They probably sent you a bad Cd. I'd send it back to wherever you bought it from and tell them to send you a good disk. I own the same Cd Midred Bailey Vol One mb103 " Sweet Beginnings" on The Old Masters lable. It plays crystal clear as a bell. No surface noise at all.

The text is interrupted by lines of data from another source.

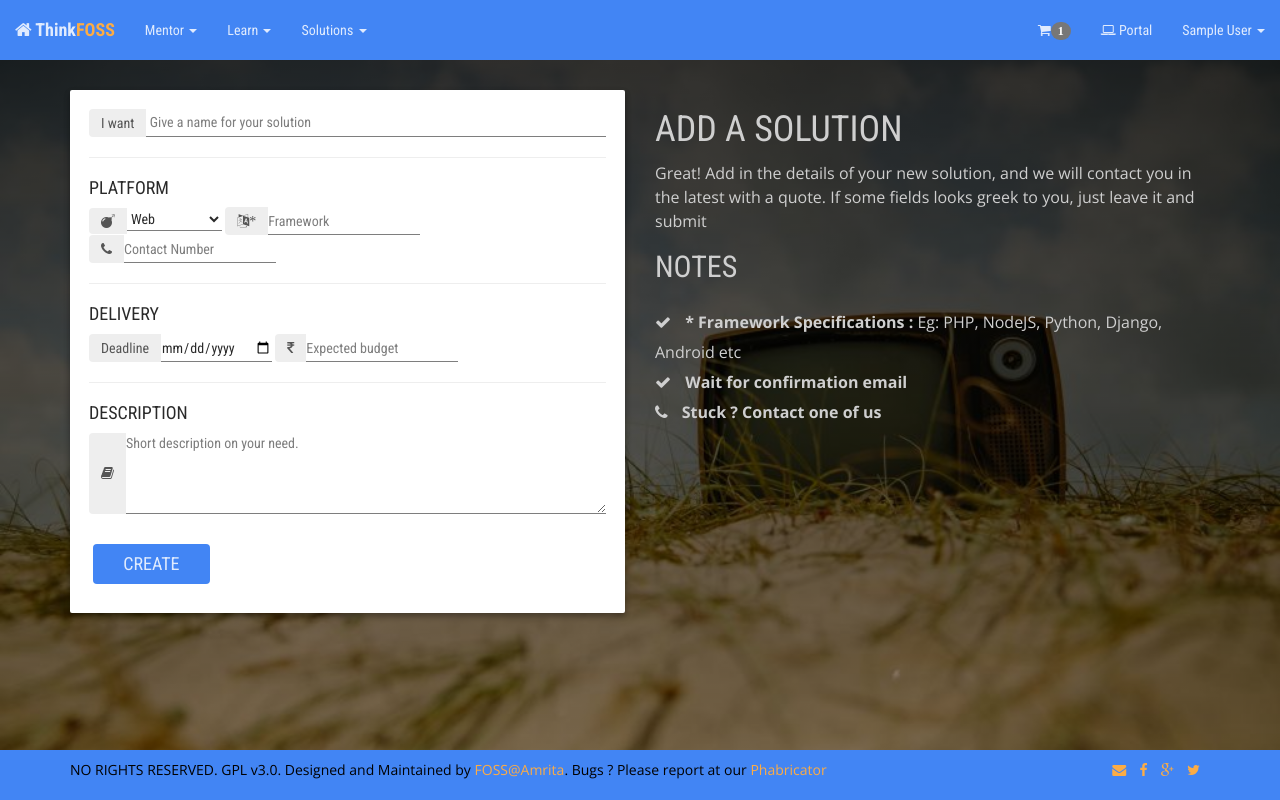
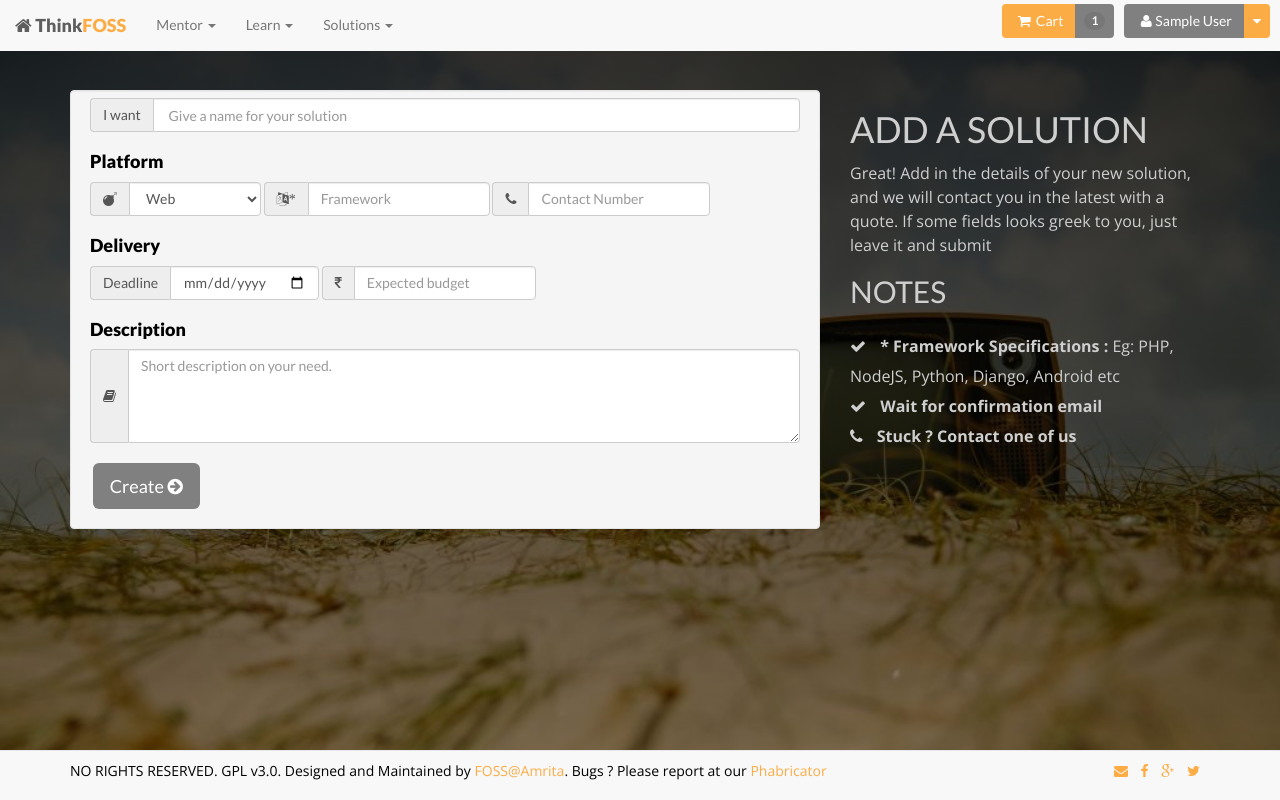
Before and after one commit to tonythomas01/thinkfoss, a PHP site: page /portal/solutions/newSolutionRequest.php in a window 1280 px wide. Run offline with PHP 8.4, Linux system fonts and the light colour scheme; the visitor is signed in with stand-in values (Sample User, id 1); tables that the repository leaves empty or names only in its code hold one stand-in row (values such as "Sample post"); some libraries are stand-ins or nearby versions.

Commit message:
changed theme of all other files

```diff
--- a/portal/solutions/mySolutionRequests.php
+++ b/portal/solutions/mySolutionRequests.php
@@ -111,13 +111,13 @@ require_once('../../assets/php/access/accessTokens.php');
                                    <p><strong>Desc</strong> : ' . substr($row['solution_bio'], 0, 70) . '... ' . '</p>
                                    <form action="editMySolutions.php" method="post">
                                                     <input type="hidden" name="CSRFToken" value="'; echo $csrfToken->getCSRFToken(); echo '"/>
-                                        <button style="position: absolute; left:20px; bottom:20px;" type="submit" class="btn btn-success" name="solution"  value="solution-' . $row['solution_id'] . '" ><i class = "fa fa-pencil"></i> Edit</button>
+                                        <button style="position: absolute; left:20px; bottom:25px;" type="submit" class="btn btn-success" name="solution"  value="solution-' . $row['solution_id'] . '" ><i class = "fa fa-pencil"></i> Edit</button>
                                         </form>
 
 
 		      <form action="../../assets/php/actions/doDeleteSolution.php" method="post">
 		            <input type="hidden" name="CSRFToken" value="';echo $csrfToken->getCSRFToken(); echo '"/>
-		            <button type="submit" style="position: absolute; right:20px; bottom:20px;" class="btn btn-danger" name="solution" value="solution-'.$row['solution_id'].'" >Delete</button></form></td>
+		            <button type="submit" style="position: absolute; right:20px; bottom:25px;" class="btn btn-danger" name="solution" value="solution-'.$row['solution_id'].'" >Delete</button></form></td>
 
 		                                </div>
                             </div>
--- a/portal/solutions/navigationSolutions.php
+++ b/portal/solutions/navigationSolutions.php
@@ -2,9 +2,9 @@
 	require_once('../../assets/php/Token.php');
 	require_once('../../assets/php/access/accessTokens.php');
 	require_once('../../assets/php/User.php');
+        $csrfToken = new Token( $csrfSecret );
 
 ?>
-<link href="../../css/material/material-wfont.min.css" rel="stylesheet">
 <!-- Navigation
 ==========================================-->
 <nav id='tf-menu' class="navbar navbar-default navbar-fixed-top">
@@ -49,30 +49,55 @@
 
             <ul class="nav navbar-nav navbar-right">
                 <?php
-                if ( $user->checkIfPrivelaged( $conn ) ) {
-                    echo '<li><a href="../admin/adminPanel.php"><i class="fa fa-diamond"></i> Admin</a> </li>';
+                if ( isset( $_SESSION['loggedin_user'] ) ) {
+                    $loggedinUser = $_SESSION['loggedin_user'];
+                    if ( $user->checkIfPrivelaged( $conn ) ) {
+                        echo '<li><a href="../admin/adminPanel.php"><i class="fa fa-diamond"></i> Admin</a> </li>';
+                    }
+                    echo '
+			<li style="padding-top: 1.5%; padding-right: 10px">
+                    <div class="btn-group">
+                        <div class="btn tf-btn"  data-toggle="dropdown" href="cart/viewCart.php"><i class="fa fa-shopping-cart fa-fw"></i> Cart</div>
+                        <a class="btn tf-btn-grey dropdown-toggle" data-toggle="dropdown" href="#">
+                            <span class="badge">'; echo $user->getEnrolledCourses( $conn ); echo '</span></a>
+                        <ul class="dropdown-menu">
+                            <li><a href="../cart/viewCart.php"   ><i class="fa fa-cart-arrow-down fa-fw"></i> View</a></li>
+                        </ul>
+                    </div>
+
+                </li>
+		<li style="padding-top: 1.5%; padding-right: 10px">
+                                        <div class="btn-group">
+                                        <div class="btn tf-btn-grey" data-toggle="dropdown" href="portal/profile/myProfile.php"><i class="fa fa-user fa-fw"></i>'; echo  $loggedinUser; echo '</div>
+                                                  <a class="btn tf-btn dropdown-toggle" data-toggle="dropdown" href="#">
+                                                    <span class="fa fa-caret-down"></span></a>
+                                                  <ul class="dropdown-menu">
+                                                    <li><a href="../portal.php" ><i class="fa fa-laptop fa-fw"></i> Portal</a></li>
+                                                    <li><a href="../profile/myProfile.php" ><i class="fa fa-pencil fa-fw"></i> Edit Profile</a></li>
+                                                    <li><a href="#" data-toggle="modal" data-target="#myModal"  ><i class="fa fa-phone fa-fw"></i> Contact</a></li>
+                                                    <li class="divider"></li>
+                                                     <form action = "../../assets/php/doSignOut.php" method="post">
+                                                     <input type="hidden" name="CSRFToken" value='; echo $csrfToken->getCSRFToken(); echo '></input>
+                                                        <li><button class="btn btn-link btn-block" type="submit" style="text-decoration: none" href="#" ><i class="fa fa-sign-out fa-fw"></i> Sign Out</button></li>
+                                                     </form>
+                                                  </ul>
+                                        </div></li>
+                                        ';
+                } else {
+
+                    echo'<li style="padding-top: 4%; padding-right: 10px">
+                                        <div class="btn-group">
+                                                  <div class="btn tf-btn-grey" data-toggle="modal" data-target="#login-modal" href="#"><i class="fa fa-user fa-fw"></i> Login</div>
+                                                  <a class="btn tf-btn dropdown-toggle" data-toggle="dropdown" href="#">
+                                                    <span class="fa fa-caret-down"></span></a>
+                                                  <ul class="dropdown-menu">
+                                                    <li><a href="#"  data-toggle="modal" data-target="#login-modal" ><i class="fa fa-sign-in fa-fw"></i> Login</a></li>
+                                                    <li><a href="../../signup.php"><i class="fa fa-user-plus fa-fw"></i> Sign Up</a></li>
+                                                  </ul>
+                                                </div></li>
+                                        ';
                 }
                 ?>
-                <li><a href="../cart/viewCart.php"><i class="fa fa-shopping-cart"><span class="badge"><?php echo $user->getEnrolledCourses( $conn ); ?> </span></i></a> </li>
-                <li><a href="../portal.php"><i class="fa fa-laptop"></i> Portal</a> </li>
-                <li class="dropdown">
-                    <a href="#" class="dropdown-toggle" data-toggle="dropdown" role="button" aria-haspopup="true" aria-expanded="false"><?php echo $_SESSION['loggedin_user'] ?> <span class="caret"></span></a>
-                    <ul class="dropdown-menu">
-                        <li><a href="../profile/myProfile.php">Edit Profile</a></li>
-                        <li><a href="#">Recommend</a></li>
-                        <li role="separator" class="divider"></li>
-	                    <li>
-
-		                    <form action="../../assets/php/doSignOut.php" method="post">
-			                    <?php
-			                    $csrfToken = new Token( $csrfSecret );
-			                    ?>
-			                    <input type="hidden" name="CSRFToken" value='<?php echo $csrfToken->getCSRFToken(); ?>'/>
-			                    <button type="submit" class="btn btn-danger btn-block">Sign Out</button>
-		                    </form>
-	                    </li>
-                    </ul>
-                </li>
             </ul>
         </div><!-- /.navbar-collapse -->
     </div><!-- /.container-fluid -->
--- a/portal/solutions/newSolutionRequest.php
+++ b/portal/solutions/newSolutionRequest.php
@@ -71,7 +71,7 @@
             <div class="container" style="padding-top: 7%; text-align: left; padding-bottom: 5%">
             <div class="row">
 
-            <div class='col-md-6'>
+            <div class='col-md-8'>
                 <form class='form-inline' action='../../assets/php/actions/doCreateSolution.php' method='post'>
                     <div class='form-group well'>
 
@@ -80,8 +80,7 @@
                             <div class='input-group-addon'> I want</div>
                             <input required  type='text' size='100%' class='form-control' id='solution_name' name='solution_name' placeholder=' Give a name for your solution'>
                         </div>
-                        <hr>
-                        <h4>Platform</h4>
+                        <h3 style="color: black">Platform</h3>
 
                         <div class='input-group'>
                             <div class='input-group-addon' ><i class='fa fa-bomb'></i></div>
@@ -101,9 +100,7 @@
                             <div class='input-group-addon'><i class="fa fa-phone"></i> </div>
                             <input required type='text' class='form-control' id='solution_contact' name='solution_contact' placeholder='Contact Number'>
                         </div>
-
-                        <hr>
-                        <h4>Delivery</h4>
+                        <h3 style="color: black">Delivery</h3>
 
                         <label class='sr-only' for='solution_deadline_estimated'>Estimated Delivery</label>
                         <div class='input-group'>
@@ -116,8 +113,7 @@
                             <div class='input-group-addon'><i class='fa fa-rupee'></i> </div>
                             <input required type='number' class='form-control' id='solution_amount'  name='solution_amount' placeholder='Expected budget'>
                         </div>
-                        <hr>
-                        <h4>Description</h4>
+                        <h3 style="color: black">Description</h3>
 
                         <label class='sr-only' for='solution_bio'> Short Bio</label>
                         <div class='input-group'>
@@ -131,14 +127,14 @@
                             <div class="g-recaptcha"  data-sitekey="6LcuGAwTAAAAALbkjHwyE3Q9l8vtBDh-rD8P8_aS"></div>
                         </div>
                         <input type='hidden' name='CSRFToken' value='<?php echo $csrfToken->getCSRFToken(); ?>'/>
-                        <button type='submit' class='btn btn-primary  btn-lg'>Create</button>
+                        <button type='submit' class='btn tf-btn-grey  btn-lg'>Create <i class="fa fa-arrow-circle-right"></i></button>
                     </div>
                 </form>
 
 
             </div>
 
-            <div class='col-md-6'>
+            <div class='col-md-4'>
                 <h1 class="section-title"> Add a solution</h1>
                 <p class='intro'> Great! Add in the details of your new solution, and we will contact you in the latest with a quote. If
                     some fields looks greek to you, just leave it and submit<br><br>
```
Also changed, not shown: portal/mentor/addCourse.php (+11 -11 lines), portal/mentor/editMyCourse.php (+2 -8 lines), portal/mentor/navigationmentor.php (+48 -24 lines), portal/mentor/viewCourseMentees.php (+6 -6 lines), portal/mentor/viewMyCourses.php (+6 -6 lines).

It is a great cd. Really like Midred.

smile.gif Bob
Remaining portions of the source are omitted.